Guest Blogger and long-time Council friend, Bob W. presents Part 21 of a series dealing with Alcoholism and Addiction from a Mystical, Mythological Perspective, reflecting Bob’s scholarly work as a Ph.D. in mythological studies.
In this ongoing series of notes, we have seen how deeply imbedded human stories of struggle and recovery seem to be all around us and poignantly reminiscent of our own journeys to Recovery. The concept of the hero’s journey is ever present in all time and all cultures, so much so that Joseph Campbell and others called it the “mono-myth.” We see it in ancient societal stories as well as in modern literature and the arts all over the world.

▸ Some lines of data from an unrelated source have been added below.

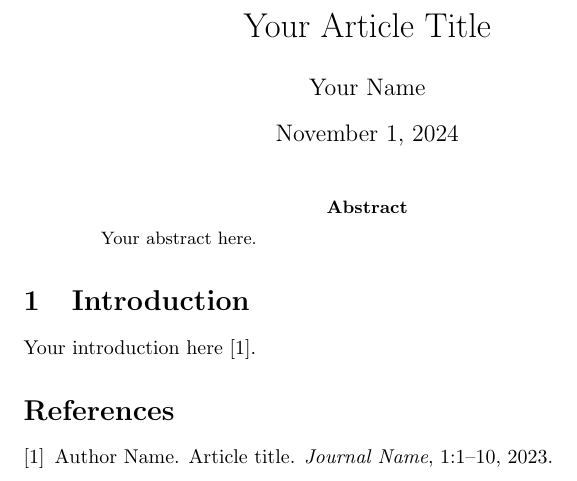
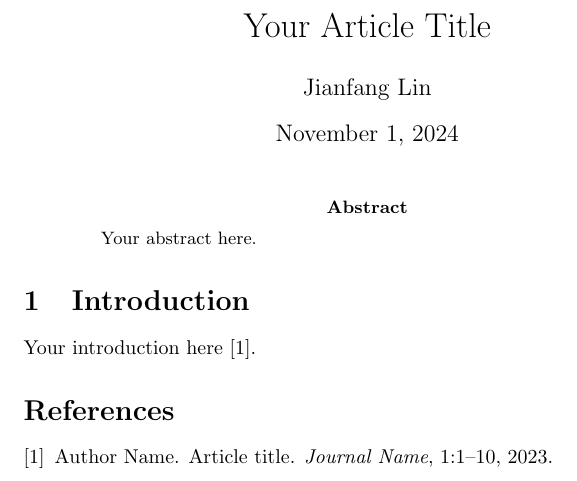
Before and after one commit to JianfangLin/latex-article-template, a LaTeX paper (main.tex): part of the page, cut so that both start at the same text. Compiled offline with pdfLaTeX.

Commit message:
Add my name to the article

```diff
--- a/main.tex
+++ b/main.tex
@@ -3,7 +3,7 @@
 \usepackage{cite}
 
 \title{Your Article Title}
-\author{Your Name}
+\author{Jianfang Lin}
 \date{\today}
 
 \begin{document}
```
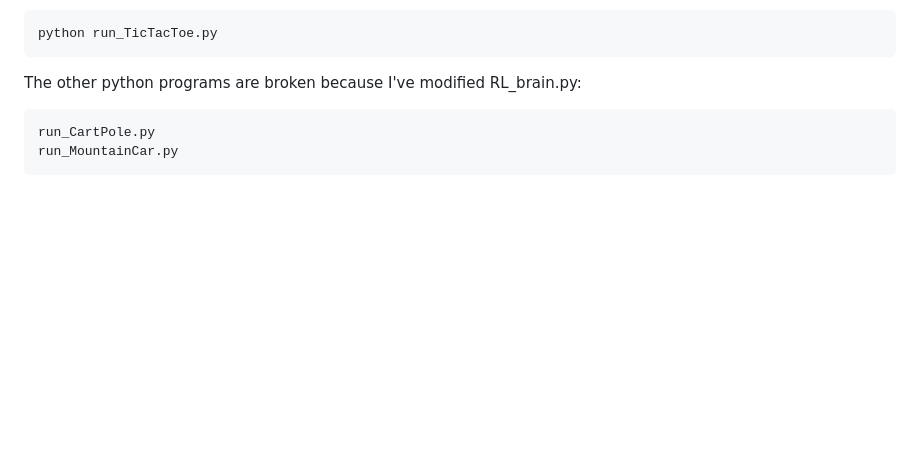
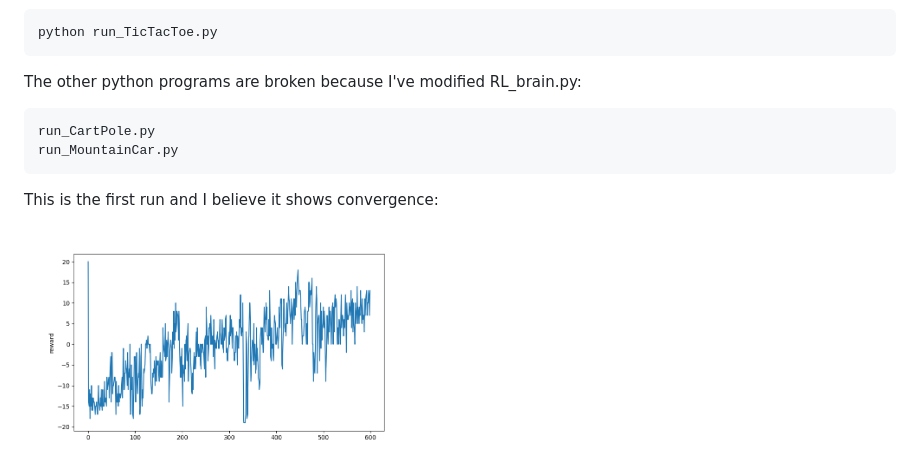
Before and after one commit to Cybernetic1/reinforcement-learning-experiments, a Markdown page: README.md, the part around the change. Drawn GitHub-style; pictures changed too: TTT2-test2-convergence.png (added); blank space fills up the shorter version.

```diff
--- a/README.md
+++ b/README.md
@@ -87,3 +87,7 @@ The other python programs are broken because I've modified RL_brain.py:
 
     run_CartPole.py
     run_MountainCar.py
+
+This is the first run and I believe it shows convergence:
+
+<img src="TTT2-test2-convergence.png" width="400"/>
```
Also changed, not shown: 1 other file.
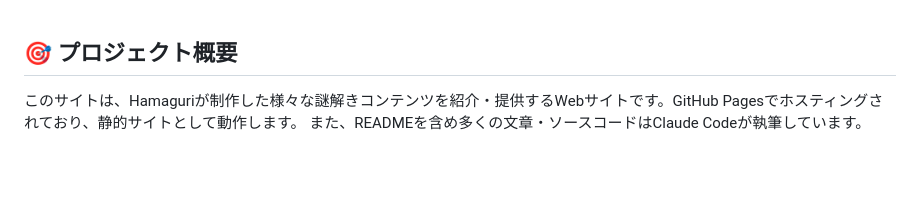
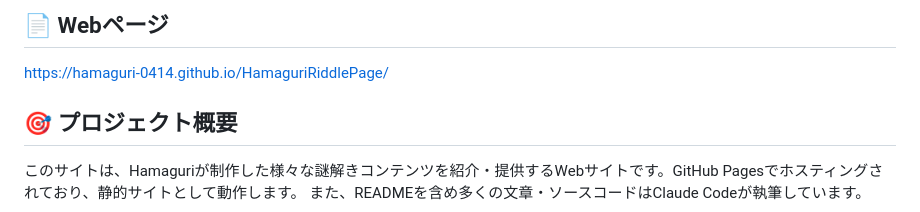
Before and after one commit to Hamaguri-0414/HamaguriRiddlePage, a Markdown page: README.md, the part around the change. Rendered like a GitHub page; blank space fills up the shorter version.

```diff
--- a/README.md
+++ b/README.md
@@ -1,3 +1,7 @@
+## 📄 Webページ
+
+https://hamaguri-0414.github.io/HamaguriRiddlePage/
+
 ## 🎯 プロジェクト概要
 
 このサイトは、Hamaguriが制作した様々な謎解きコンテンツを紹介・提供するWebサイトです。GitHub Pagesでホスティングされており、静的サイトとして動作します。
```
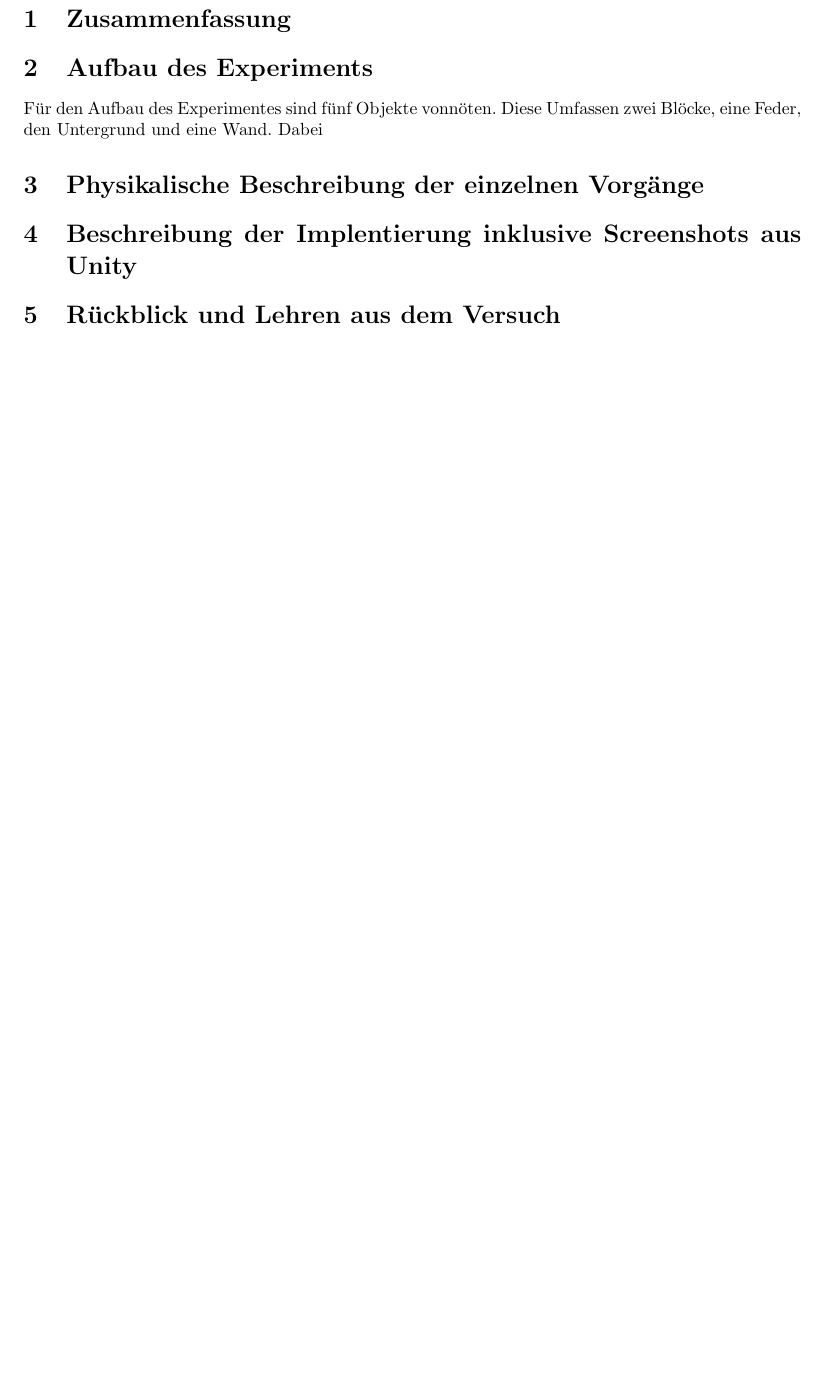
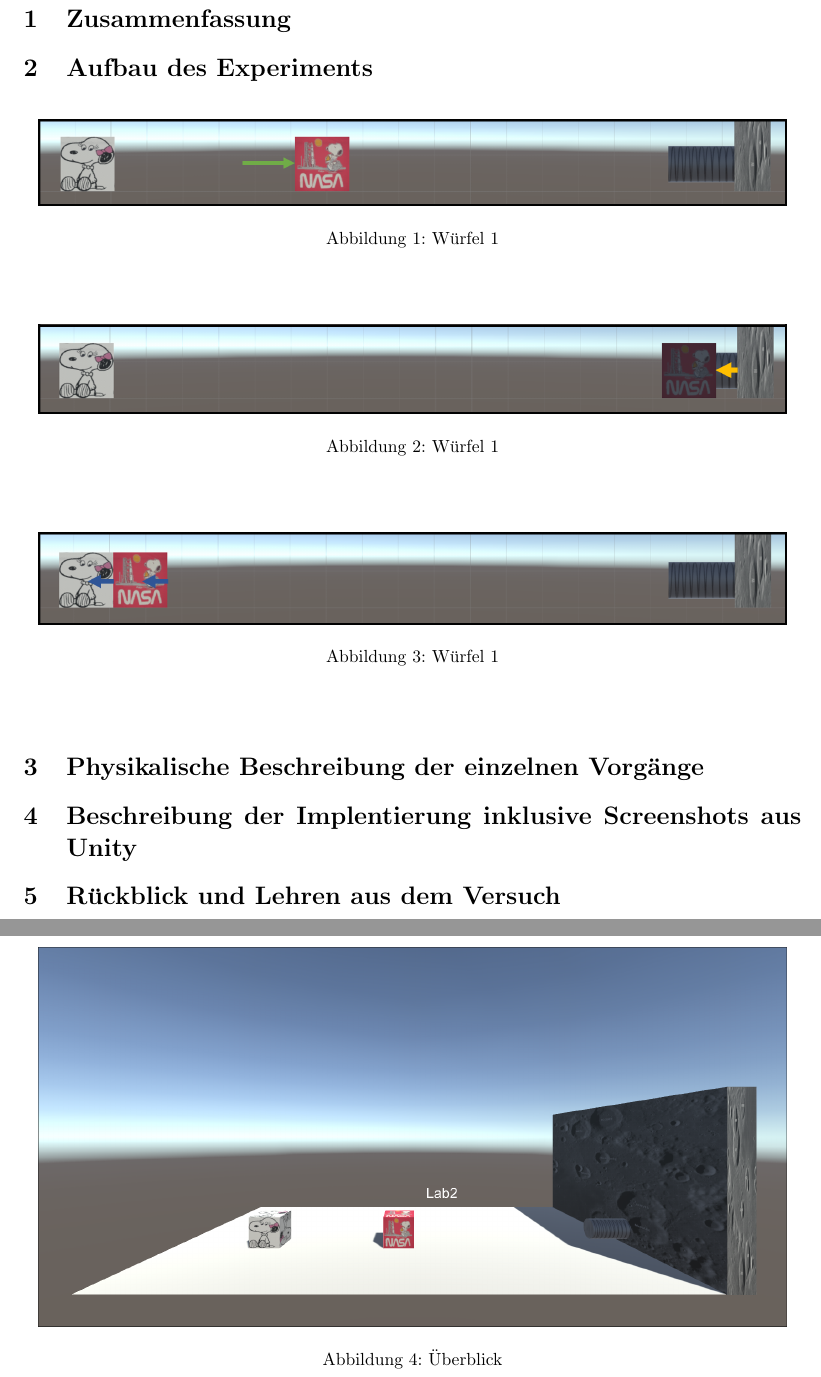
Before and after one commit to Pink-Raccoon/PE_Lab, a LaTeX document (Semesterprojekt Physik Engines/main.tex, which reads Semesterprojekt Physik Engines/subfiles/Aufbau des Experiments.tex, Semesterprojekt Physik Engines/subfiles/PhysikalischeBeschreibung.tex): part of page 3 of 3 before the commit and two parts of pages 3 and 4 of 4 after it, the two joined at a grey line, cut so that both start at the same text, the shorter picture padded with empty space. Compiled offline with pdfLaTeX.

Commit message:
aufbau des experimentes

```diff
--- a/Semesterprojekt Physik Engines/subfiles/Aufbau des Experiments.tex
+++ b/Semesterprojekt Physik Engines/subfiles/Aufbau des Experiments.tex
@@ -2,9 +2,29 @@
 
 \begin{document}
 
-Für den Aufbau des Experimentes sind fünf Objekte vonnöten.
-Diese Umfassen zwei Blöcke, eine Feder, den Untergrund und eine Wand.
-Dabei
 
+    \begin{figure}[h]
+        \begin{center}
+            \centerline{\includegraphics[width=150mm]{./images/2Lab_2dPictureNr1.png}}
+            \caption{Würfel 1}
+            \label{2Lab_2dPictureNr1}
+        \end{center}
+    \end{figure}
+
+    \begin{figure}[h]
+        \begin{center}
+            \centerline{\includegraphics[width=150mm]{./images/2Lab_2dPictureNr2.png}}
+            \caption{Würfel 1}
+            \label{2Lab_2dPictureNr2}
+        \end{center}
+    \end{figure}
+
+    \begin{figure}[h]
+        \begin{center}
+            \centerline{\includegraphics[width=150mm]{./images/2Lab_2dPictureNr3.png}}
+            \caption{Würfel 1}
+            \label{2Lab_2dPictureNr3}
+        \end{center}
+    \end{figure}
 
 \end{document}
--- a/Semesterprojekt Physik Engines/subfiles/PhysikalischeBeschreibung.tex
+++ b/Semesterprojekt Physik Engines/subfiles/PhysikalischeBeschreibung.tex
@@ -1,5 +1,11 @@
 \documentclass[../main.tex]{subfiles}
 
 \begin{document}
-
+    \begin{figure}[h]
+        \begin{center}
+            \centerline{\includegraphics[width=150mm]{./images/2Lab_ExperimentOverview.png}}
+            \caption{Überblick}
+            \label{Overview 3d}
+        \end{center}
+    \end{figure}
 \end{document}
```
Also changed, not shown: Semesterprojekt Physik Engines/images/2Lab_2dPictureNr1.png (added), Semesterprojekt Physik Engines/images/2Lab_2dPictureNr2.png (added), Semesterprojekt Physik Engines/images/2Lab_2dPictureNr3.png (added), Semesterprojekt Physik Engines/images/2Lab_ExperimentOverview.png (added), Semesterprojekt Physik Engines/images/2Lab_ExperimentOverview2d.png (added), Semesterprojekt Physik Engines/images/2Lab_RomeoJuliaBang.png (added), Semesterprojekt Physik Engines/images/2Lab_RomeoJuliaLemmingDive.png (added), Semesterprojekt Physik Engines/images/2Lab_SpringCollition.png (added), out/main.pdf (added), 2 other files.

As disparate examples, the Popol Vuh cultural narrative of the ancient Mayan systems in Guatemala tell of the exploits of hero twins defeating enemies in the early process of the creation of the world; and the Dogon systems in West Africa have very similar stories of hero twins as do the many stories of the Native American Indians of the Southwestern U.S. Indeed, the evolution of the human species over hundreds of millennia could be seen as one big journey of the collective human hero to higher levels of understanding and consciousness, to a felt-sense integration with a higher power, not unlike Dante’s tireless, excruciating search for God through Hell, Purgatory, and into Heaven.
This seems to be the core element of the idea of a hero’s journey for us….the call, the struggle through difficult conflicts, and the ultimate success in finding an answer to the idea of a better life and a contact with something higher. We find it in so many places…even in our most simple, yet sublime of experiences…like baseball.
In 2013, a Brooklyn Preparatory School classmate of mine and past President of NYU, John Sexton, wrote a book called Baseball as a Road to God. John and I were classmates in the 1950’s in an area of Brooklyn that was close to Ebbets Field, the home of the venerable, if a bit pathetic up to that time, Brooklyn Dodgers. John was a baseball fanatic, par excellence, and he remained so for much of his life. The book was the outgrowth of a class he taught at NYU for many years with the same name.
John used the intricacies of the game, the before, during and after elements of the actual events, and the deep and rich history of its larger than life experiences and personages, to provide a fascinating view of the nature of a higher power in our lives. The progress of individual baseball lives, the unfolding of the struggles and successes of each season, and the building of drama in and through each inning of a game are richly portrayed in a mystical and at times metaphysical framework. For me, a baseball fan of a bit less fervor than John, his portrayal provokes a wonderful view of our lives in committed Sobriety.
When I sit in a meeting, surrounded by women and men whose individual lives of tragedy, disaster and recovery provide vivid glimpses deep into the soul of humanity, I am struck by the beauty and good fortune of my presence in this Fellowship. Every story is different, every one is full of cataclysms and misadventure interspersed and then followed by glorious ascensions into the Sunshine of the Spirit. The differences are striking, but they are dwarfed by the symmetry and the harmony of their connectedness and by the perceptibility of Recovery that we all share. It is a community of love and vision that has no equal.
It all reminds me of the spectacle of the field of men and dreams that constitutes the active baseball arena. Surrounded by a intensely focused and roaring crowd, baseball presents an altar of vivid green and brown on which muscular danseurs in white execute stunning feats of athletic wonder…smooth and rapid and even, interspersed by lengthy dramatic pauses that give us the ability to absorb and allow for the highly orchestrated play to run for the required nine acts.
For me, in Recovery, every share in a meeting and the aggregation of all shares in each and every meeting is precisely the equal of this spectacle.